MIT's Department of Aeronautics and Astronautics is marking its centennial this week, with a symposium examining the past, present and future of aviation and space exploration.
Wednesday's opening session brought eight Apollo-era astronauts together.
Now ranging in age from 76 to 84, the former astronauts may have slowed somewhat physically, but they took part in a spirited discussion on the future of space exploration.
All seem frustrated by the apparent stagnation of the current U.S. space program, but they said they are encouraged by the entry of private ventures into the field.
Rusty Schweickart flew on Apollo 9 back in 1969. He says commercial space flight is the best thing to happen to space exploration since the days of Apollo.
"When you go today to any gathering of people involved in private space initiatives, the juices are flowing. It's exciting. I mean, it's a rock concert, man. I mean things are really bubbling," Schweickart said.
Retired astronaut Charlie Duke, 79, is the youngest man to ever walk on the moon. He says he respects the innovative work of companies like Elon Musk's SpaceX, and said those types of firms will have to be profitable in order to stay in the game.
"I think he [Musk] has some great ideas with his automobiles and his spacecraft. But it's going to take NASA's money or the government money to get it done," Duke said.
The astronauts also tackled the question of sending humans to Mars.
Apollo 11 Astronaut Buzz Aldrin advocates a trip to the Red Planet, even if it means the voyage is one way.
"What are they going to do when you bring them back here that can possibly compare in the value that they would be if they stayed there and Mars wasn't empty?" Aldrin said. "And now we are establishing an outpost on another planet.
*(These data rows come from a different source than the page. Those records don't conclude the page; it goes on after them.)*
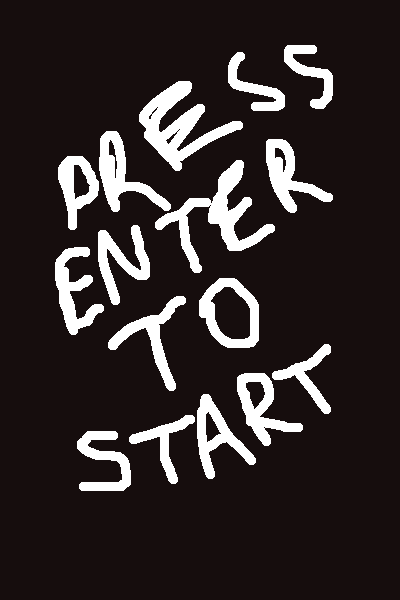
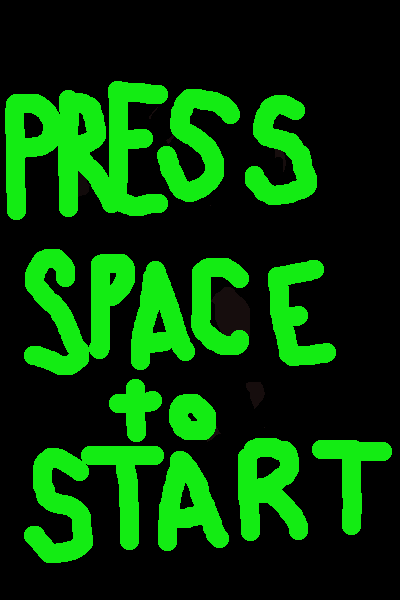
refactoring. game starts at menu. proceeds to game on button press.

diff --git a/app/js/playGame.js b/app/js/playGame.js
@@ -1,6 +1,6 @@
-'use strict'
-var game = new Phaser.Game(400, 500, Phaser.AUTO, 'game-holder',
-           { preload: preload, create: create, update: update });
+
+(function(){
+  game.state.add('playgame', {preload:preload, create:create, update: update});
 
 var laser;
 var explodeBaddie;
@@ -17,13 +17,6 @@ var scoreText;
 
 function preload() {
 
-  game.load.image('starfield', 'app/assets/starfield_background.png');
-  game.load.image('player', 'app/assets/heroShip.png');
-  game.load.image('bullet', 'app/assets/purple_ball.png');
-  game.load.image('baddie1', 'app/assets/shmup-baddie.png');
-  game.load.audio('laser', 'app/assets/sfx/blaster.mp3');
-  game.load.audio('explodeBaddie', 'app/assets/sfx/explosion.mp3');
-  game.load.image('kaplow', 'app/assets/explosion.png', 128, 128);
 }
 
 function create() {
@@ -32,14 +25,14 @@ function create() {
   explodeBaddie = game.add.audio('explodeBaddie');
 
   //set world bounds
-  game.world.setBounds(0, 0, 400, 500);
+  game.world.setBounds(0, 0, 400, 600);
 
   //create physics & cursors
   game.physics.startSystem(Phaser.Physics.ARCADE);
   cursors = game.input.keyboard.createCursorKeys();
 
   //add image assets to game
-  starfield = game.add.tileSprite(0, 0, 400, 500, 'starfield');
+  starfield = game.add.tileSprite(0, 0, 400, 600, 'starfield');
   player = game.add.sprite(180, 560, 'player');
 
   //create game score
@@ -139,3 +132,4 @@ function collisionHandler (bullet, baddie1) {
 function resetBullet(bullet) {
   bullet.kill();
 }
+})();

diff --git a/index.html b/index.html
@@ -9,7 +9,7 @@
     <title>Bit Blaster</title>
     <link rel="stylesheet" href="bower_components/skeleton/css/normalize.css">
     <link rel="stylesheet" href="bower_components/skeleton/css/skeleton.css">
-    <link rel="stylesmkheet" href="app/styles/main.css">
+    <link rel="stylesheet" href="app/styles/main.css">
   </head>
   <body>
     <div class='container'>
@@ -29,7 +29,7 @@
   <script src="bower_components/phaser/build/phaser.min.js"></script>
   <script src="app/js/game.js"></script>
   <script src="app/js/mainMenu.js"></script>
-  <!-- <script src="app/js/app.js"></script>  -->
+  <script src="app/js/playGame.js"></script> 
   </body>
 
 </html>

diff --git a/app/js/mainMenu.js b/app/js/mainMenu.js
@@ -18,11 +18,12 @@
 
     game.add.sprite(0, 0, 'menu');
 
-    var enterKey = game.input.keyboard.addKey(Phaser.Keyboard.ENTER);
-    enterKey.onDown.add(startLvl1);
+    var spacebar = game.input.keyboard.addKey(Phaser.Keyboard.SPACEBAR);
+    spacebar.onDown.add(startLvl1);
   }
 
   function startLvl1() {
-    this.game.state.start('lvl1');
+    this.game.state.start('playgame');
+    console.log('bananananasssss!');
   }
 })();
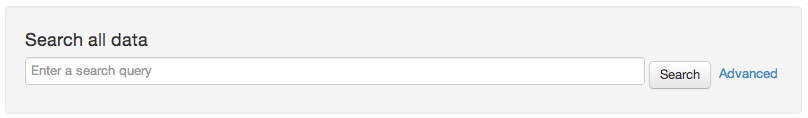
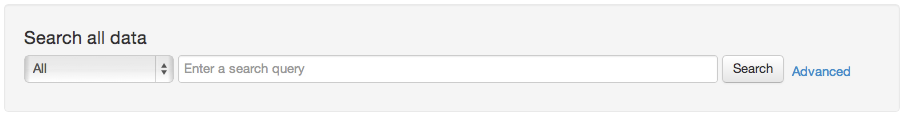
Document category search. Closes #834.

Changed region(s): [[0.0, 0.4615, 0.9592, 0.7179], [0.0, 0.2564, 0.1856, 0.4103], [0.8045, 0.7436, 0.8973, 0.7692]]

diff --git a/docs/searching_data.rst b/docs/searching_data.rst
@@ -7,17 +7,24 @@ PANDA provides to important ways of searching for data. From the "Search" page y
 Searching across all datasets
 =============================
 
-To search across all datasets click the "Search" link from the navigation bar across the top of the screen. (This is also the default or "home" page for your PANDA.) You will see a search form at the top of the page.
+To search across all datasets click the "Search" link from the navigation bar across the top of the screen. (This is also the default homepage for PANDA.) You will see a search form at the top of the page.
 
 .. figure::  images/panda-search.png
 
 Enter your search keywords. The more detailed your search, the fewer results you should expect to get. Keep in mind that the order of the terms doesn't matter, so if you are searching for a particular individual you can input the name as "first last" or "last first" without affecting the results.
 
-PANDA can not know about variations in terms, such as nick-names or abbreviations. If you need to search for such variations you will want to consult the advanced search features. Hover your mouse over the word "Advanced" for details.
+PANDA can not know about variations in terms, such as plurals or mispellings. (Though it will attempt to automatically match nicknames!) If you need to search for such variations you will want to consult the advanced search features. Hover your mouse over the word "Advanced" for details.
 
-As an example, searching for ``doe AND (jon OR john OR jane)`` will (presumably) find all John and Jane Doe's in any dataset.
+As an example, searching for ``doe AND (jon OR john OR jane)`` will (barring typos) find all John and Jane Doe's in any dataset.
 
 Once you have your query constructed click the "Search" button. On the resulting page you will see a list of datasets that had matching data, with some example rows from each. If there are more results than could be displayed in the preview there will be a "View more results from this dataset" link that will take you to complete search within that specific dataset.
+
+Searching all data within a category
+====================================
+
+You can also search across just those datasets within specific category. This functions exactly like the search described in the previous section except that you will also want to select a category from the drop down immediately to the left of the search box. (Displaying "All" in the image above.) Only datasets within the selected category will be searched.
+
+There is currently no way to search across more than one category at a time.
 
 Searching within a single dataset
 =================================
@@ -29,3 +36,4 @@ To search across a specific dataset visit its details page. At the top of that p
 This search field functions identically to the universal search function described above, with the exception that it only searches within a single dataset. For details of how to use advanced search syntax or to search using "column filters", click the "More search options" link.
 
 To learn how to search *for datasets*, rather than data, read :doc:`searching_datasets`.
+
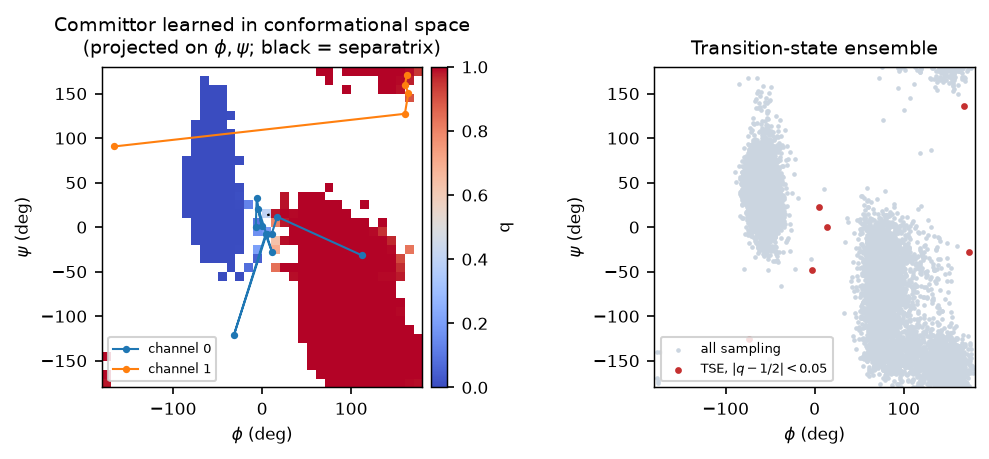
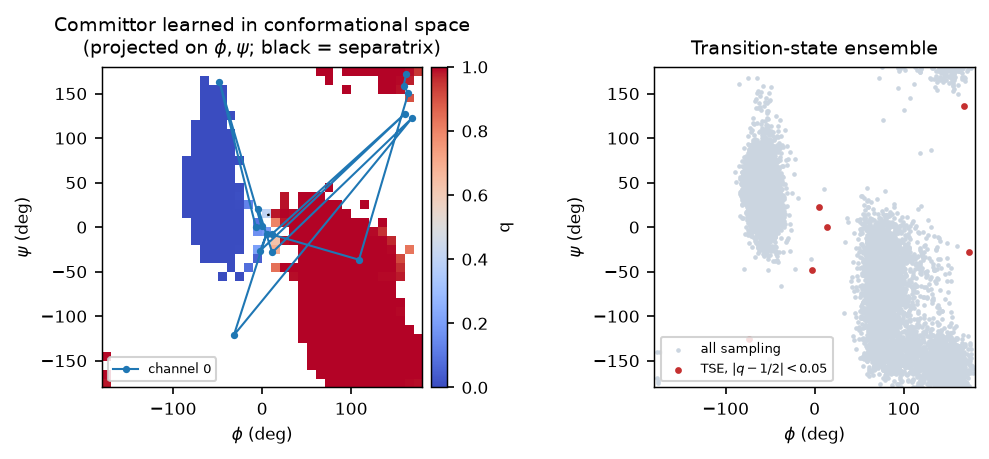
Write up the results, separating what reproduced from what did not
Reproduced on NANMA with 8.5 ns of unbiased sampling per replica, against a
brute-force run that saw no transition in 90 ns: the framework runs with no
collective variable in the loop, the free-energy landscape comes back to
about 1.2 kcal/mol, the committor is calibrated bin by bin against observed
commitment frequencies and correlates 0.83 with fresh independent shooting,
the iteration measurably concentrates sampling on the separatrix (10-21% of
shooting points at the first round, 29-32% by the fifth), and the diffusion
model beats straight-line interpolation on physically realisable proposals.

Not established, and recorded as such: the kinetics, where the slowest
implied timescale never plateaus and the replicas disagree fifty-fold on the
passage time; a systematic 2 kcal/mol error in the basin free-energy
difference that is the same sign in both replicas; the precision of the
transition-state ensemble; and every claim resting on the three protein
systems, none of which is within reach here.

Claude-Session: https://claude.ai/code/session_014XnUWuomRnokZYKjfcR4xg

diff --git a/gen_compas/REPORT.md b/gen_compas/REPORT.md
@@ -131,11 +131,96 @@ Two independent references, same force field, same thermostat:
 
 ## Results
 
-See `results/summary.txt` (generated by `src/summarize.py`) and the figures in
-`figures/`.
+Two independent replicas, five iterations each. All numbers are regenerated
+by `src/summarize.py` into `results/summary.txt`; figures are in `figures/`.
 
-RESULTS_PLACEHOLDER
+### Reference
+
+| quantity | value |
+|---|---|
+| free-energy difference between the basins | −2.13 kcal/mol |
+| barrier over the phi ~ 0 saddle, from state A | 6.16 kcal/mol |
+| drift of the phi profile over the last 4 ns of metadynamics | 0.15 kcal/mol |
+| transitions in 90 ns of brute-force unbiased MD | 0 |
+
+### Gen-COMPAS
+
+| quantity | replica 1 | replica 2 | reference |
+|---|---|---|---|
+| unbiased MD used | 8.62 ns | 8.36 ns | — |
+| landscape RMSE below 8 kcal/mol | 1.24 | 1.20 | — |
+| free-energy difference between basins | +0.06 | +0.17 | −2.13 |
+| barrier from state A | 4.89 | 5.65 | 6.16 |
+| committor correlation, fresh shooting | 0.836 | 0.825 | — |
+| committor error / binomial noise floor | 0.184 / 0.063 | 0.151 / 0.047 | — |
+
+The free-energy landscape is recovered: both basins and the extended region
+appear in the right places, and the barrier is 0.5 to 1.3 kcal/mol too low.
+The free-energy *difference* between the basins is off by about 2 kcal/mol in
+both replicas, consistently in the same direction.
+
+**The committor is the part that holds up best.** Fitted on commitment
+outcomes alone, its predictions track the frequencies actually observed, bin
+by bin:
+
+| phi window | frames | observed | predicted |
+|---|---|---|---|
+| [−45, −20) | 949 | 0.00 | 0.00 |
+| [−20, −10) | 26 | 0.08 | 0.09 |
+| [−10, 0) | 27 | 0.33 | 0.34 |
+| [0, 10) | 18 | 0.83 | 0.82 |
+| [10, 20) | 24 | 1.00 | 0.99 |
+| [20, 55) | 413 | 1.00 | 1.00 |
+
+Tested against 15 fresh trajectories per structure, launched with new
+velocities from structures across the whole committor range, the correlation
+between predicted and measured committor is 0.83. Structures the method picks
+out near phi = −4 measure 0.27 to 0.67 — genuinely on the separatrix.
+
+**The loop does concentrate sampling where it claims to.** The fraction of
+shooting points with a measured committor between 0.2 and 0.8 rises from
+10-21% at the first iteration to 29-32% by the fifth, in both replicas.
+
+**The generative step earns its place.** Replacing the diffusion model with
+straight-line interpolation between the same end-state pairs, everything else
+identical, drops the fraction of proposals that are physically realisable
+from 92-99% to 51%.
 
 ## What this does and does not establish
 
-RESULTS_CAVEATS
+Reproduced, on NANMA:
+
+- the framework runs as described, with no collective variable in the loop;
+- the free-energy landscape is recovered to about 1.2 kcal/mol from 8.5 ns of
+  unbiased sampling, against a brute-force run that saw no transition at all
+  in 90 ns;
+- the committor learned in conformational space is quantitatively calibrated
+  and identifies real transition-state structures;
+- the iteration measurably concentrates sampling on the separatrix;
+- the generative model contributes something a trivial interpolator does not.
+
+Not established:
+
+- **Kinetics.** The Markov model's slowest implied timescale grows
+  monotonically with lag and never plateaus, and the two replicas disagree by
+  a factor of 50 on the first passage time (77 ns against 3681 ns). The
+  passage time is not determined by this data and should not be quoted as a
+  result. The paper's kinetic claims are untested here.
+- **Quantitative thermodynamics.** A systematic ~2 kcal/mol error in the
+  basin free-energy difference, in the same direction in both replicas,
+  points at a bias in the Markov-model weighting rather than noise.
+- **Transition-state ensemble precision.** The committor ranks structures
+  well but does not pin the q = 1/2 level set tightly: structures predicted
+  at 1/2 measure 0.60 and 0.67 on average, with a spread that covers most of
+  the range.
+- **Everything about the protein systems.** Trp-cage, the ribose-binding
+  protein and the ADP/ATP carrier carry the paper's actual claims to novelty,
+  and none of them is tested here.
+
+One result differs from the paper by way of the system rather than the
+method: the paper finds two competing channels for Trp-cage and for the
+ribose-binding protein, whereas NANMA in this force field has one. The
+reference free energy puts the alternative route, round the far side through
+phi = −127, about 13 kcal/mol above the basin against 6 for the phi ~ 0
+saddle, so it carries no measurable flux and a two-channel analysis fits
+noise.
That is a big deal."
The MIT AeroAstro Centennial Symposium continues Thursday and concludes with a discussion Friday with SpaceX's Musk.
This segment aired on October 23, 2014.